They’ve often got naturally gifted learners alongside struggling readers and writers, as well as English Language learners and students coping with dyslexia. That’s a pretty broad spectrum of needs to accommodate.
The good news is that our best-ever Read&Write literacy software includes plenty of tools to complement every learning style. We asked Education Consultant Richard Michael to guide us through the best bits:
Visual Learners perform best with content that’s rich in diagrams, graphs, charts and images.
Read&Write’s Picture Dictionary can help by offering a visual representation of unfamiliar terms. It’s great for students getting to grips with new words, especially if they’re learning English.
Our Fact Mapper can also help visual students organise their revision notes into a Mind Map.
The Vocabulary List lets students and teachers create a visual table of key terms at the beginning of a new subject area. And as an added bonus it offers an image and dictionary definition.
Dual Colour Highlighting helps students track and process on-screen text when they’re reading out loud. Highlight colours can be tweaked to suit anyone’s preferences.
Then we’ve got Auditory Learners who absorb information best by listening (and speaking).
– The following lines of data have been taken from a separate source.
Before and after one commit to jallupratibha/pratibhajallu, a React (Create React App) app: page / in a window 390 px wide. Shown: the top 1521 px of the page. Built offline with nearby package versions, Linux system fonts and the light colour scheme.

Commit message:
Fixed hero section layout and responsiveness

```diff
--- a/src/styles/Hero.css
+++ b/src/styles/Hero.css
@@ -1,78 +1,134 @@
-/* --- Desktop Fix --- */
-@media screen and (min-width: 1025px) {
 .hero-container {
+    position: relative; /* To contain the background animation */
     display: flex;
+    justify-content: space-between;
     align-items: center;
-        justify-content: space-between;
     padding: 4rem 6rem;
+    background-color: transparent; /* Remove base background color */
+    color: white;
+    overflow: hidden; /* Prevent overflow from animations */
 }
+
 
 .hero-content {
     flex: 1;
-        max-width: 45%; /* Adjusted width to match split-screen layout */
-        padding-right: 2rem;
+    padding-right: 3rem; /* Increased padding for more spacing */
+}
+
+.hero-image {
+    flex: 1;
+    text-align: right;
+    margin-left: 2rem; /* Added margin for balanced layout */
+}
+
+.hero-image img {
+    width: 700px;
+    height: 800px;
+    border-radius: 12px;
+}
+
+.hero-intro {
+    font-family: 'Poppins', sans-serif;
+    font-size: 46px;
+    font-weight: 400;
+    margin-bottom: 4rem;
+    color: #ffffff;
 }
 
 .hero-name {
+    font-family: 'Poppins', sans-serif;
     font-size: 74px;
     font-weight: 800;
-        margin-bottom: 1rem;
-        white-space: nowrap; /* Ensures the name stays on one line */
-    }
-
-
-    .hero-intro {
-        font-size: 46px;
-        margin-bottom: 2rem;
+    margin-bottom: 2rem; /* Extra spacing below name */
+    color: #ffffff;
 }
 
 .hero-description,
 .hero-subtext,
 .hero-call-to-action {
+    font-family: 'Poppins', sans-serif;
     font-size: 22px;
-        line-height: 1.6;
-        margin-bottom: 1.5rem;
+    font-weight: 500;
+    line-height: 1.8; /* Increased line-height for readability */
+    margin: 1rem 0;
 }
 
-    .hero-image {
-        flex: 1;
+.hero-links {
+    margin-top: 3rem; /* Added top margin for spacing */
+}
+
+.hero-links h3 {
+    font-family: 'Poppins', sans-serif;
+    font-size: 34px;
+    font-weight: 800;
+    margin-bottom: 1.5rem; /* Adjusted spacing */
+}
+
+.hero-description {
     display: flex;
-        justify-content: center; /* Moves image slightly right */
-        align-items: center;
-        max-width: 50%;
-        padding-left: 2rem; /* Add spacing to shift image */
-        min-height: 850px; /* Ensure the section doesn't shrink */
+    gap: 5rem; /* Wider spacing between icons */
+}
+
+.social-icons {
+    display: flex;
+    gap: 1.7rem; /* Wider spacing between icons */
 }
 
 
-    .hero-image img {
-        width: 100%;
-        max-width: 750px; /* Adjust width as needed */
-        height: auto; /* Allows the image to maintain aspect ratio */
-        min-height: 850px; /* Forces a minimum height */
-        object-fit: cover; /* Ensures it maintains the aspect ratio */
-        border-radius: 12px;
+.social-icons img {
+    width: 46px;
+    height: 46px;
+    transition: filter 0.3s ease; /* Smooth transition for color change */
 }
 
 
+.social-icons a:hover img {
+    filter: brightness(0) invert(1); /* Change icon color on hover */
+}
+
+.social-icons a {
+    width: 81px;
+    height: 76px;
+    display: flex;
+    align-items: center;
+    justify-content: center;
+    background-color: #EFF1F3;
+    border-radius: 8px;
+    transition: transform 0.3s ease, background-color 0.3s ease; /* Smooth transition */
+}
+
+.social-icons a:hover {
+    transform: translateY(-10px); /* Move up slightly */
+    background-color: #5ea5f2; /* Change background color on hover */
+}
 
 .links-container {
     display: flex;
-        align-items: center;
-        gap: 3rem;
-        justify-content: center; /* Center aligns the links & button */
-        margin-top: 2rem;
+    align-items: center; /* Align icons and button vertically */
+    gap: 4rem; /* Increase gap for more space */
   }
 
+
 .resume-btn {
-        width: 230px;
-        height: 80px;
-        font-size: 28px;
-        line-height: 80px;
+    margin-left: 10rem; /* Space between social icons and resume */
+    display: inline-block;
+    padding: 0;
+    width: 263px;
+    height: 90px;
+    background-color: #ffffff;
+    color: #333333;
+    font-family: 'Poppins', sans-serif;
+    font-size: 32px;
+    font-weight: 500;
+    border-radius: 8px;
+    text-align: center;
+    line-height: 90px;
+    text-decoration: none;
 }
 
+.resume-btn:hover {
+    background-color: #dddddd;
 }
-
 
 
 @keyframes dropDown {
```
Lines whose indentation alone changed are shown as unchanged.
Read&Write’s Text-to-Speech function reads web pages, Word Google Docs and PDF documents out loud at a pace that’s comfortable for the student to retain information.
There’s a choice of international voices – useful in foreign language departments, and for students with English as an additional language. And an additional bonus is the Screenshot Reader that speaks text within locked PDFs and images.
Our popular Audio Maker converts documents to MP3 files for listening any time on phones or tablets. Struggling readers appreciate using this feature to create their own ‘audio books’.
Newly-added Voice Notes let students add to assignments or provide additional information. While revising or researching students can add a voice note after hearing a really useful piece of information - and revisit later to expand on it.
Teachers can also save time with Read&Write, using voice notes to give feedback on students’ work instead of written comments.
Read&Write also includes valuable tools to promote inclusion in your classroom.
The Screen Mask adds a coloured virtual overlay to a laptop display or presentation screen, helping students who suffer from visual stress or Meares-Irlen syndrome.
Our Advanced Spell Checker helps students refine their own work by identifying alternative words and their definitions. Text-to-speech then lets students hear the word’s definition read aloud, to help them identify an alternative.
Prediction suggests word options, helping students craft longer, more complex sentences to enrich their written work. It’s also really helpful for EAL students and reluctant learners.
Students learning English as an additional language find our Translator handy to check their written text before it’s submitted to the teacher.
Have you and your students discovered any extra uses for Read&Write in the classroom? We’d love to hear about your own experiences: share them in the comments below.